_Work to complete_
Collect every line below that contains the word "README".

_Task inputs_
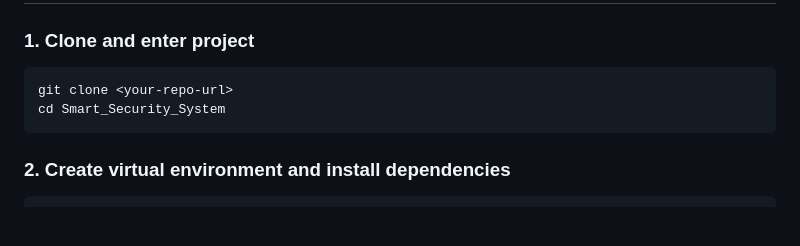
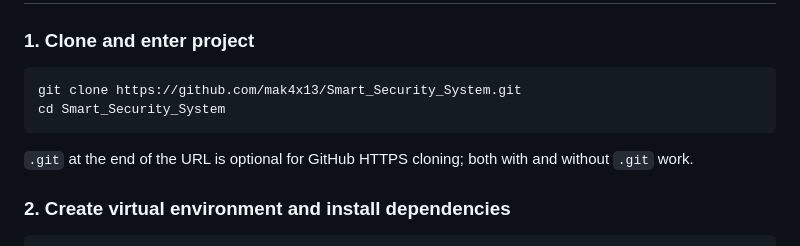
Before and after one commit to mak4x13/Smart_Security_System, a Markdown page: README.md, the part around the change. Rendered like a GitHub page; blank space fills up the shorter version.

Commit message:
Fix README clone URL and explain .git suffix

````diff
--- a/README.md
+++ b/README.md
@@ -54,9 +54,11 @@ Smart_Security_System/
 ### 1. Clone and enter project
 
 ```bash
-git clone <your-repo-url>
+git clone https://github.com/mak4x13/Smart_Security_System.git
 cd Smart_Security_System
 ```
+
+`.git` at the end of the URL is optional for GitHub HTTPS cloning; both with and without `.git` work.
 
 ### 2. Create virtual environment and install dependencies
 
````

_Worked solution_
Before and after one commit to mak4x13/Smart_Security_System, a Markdown page: README.md, the part around the change. Rendered like a GitHub page; blank space fills up the shorter version.
Fix README clone URL and explain .git suffix
--- a/README.md
+++ b/README.md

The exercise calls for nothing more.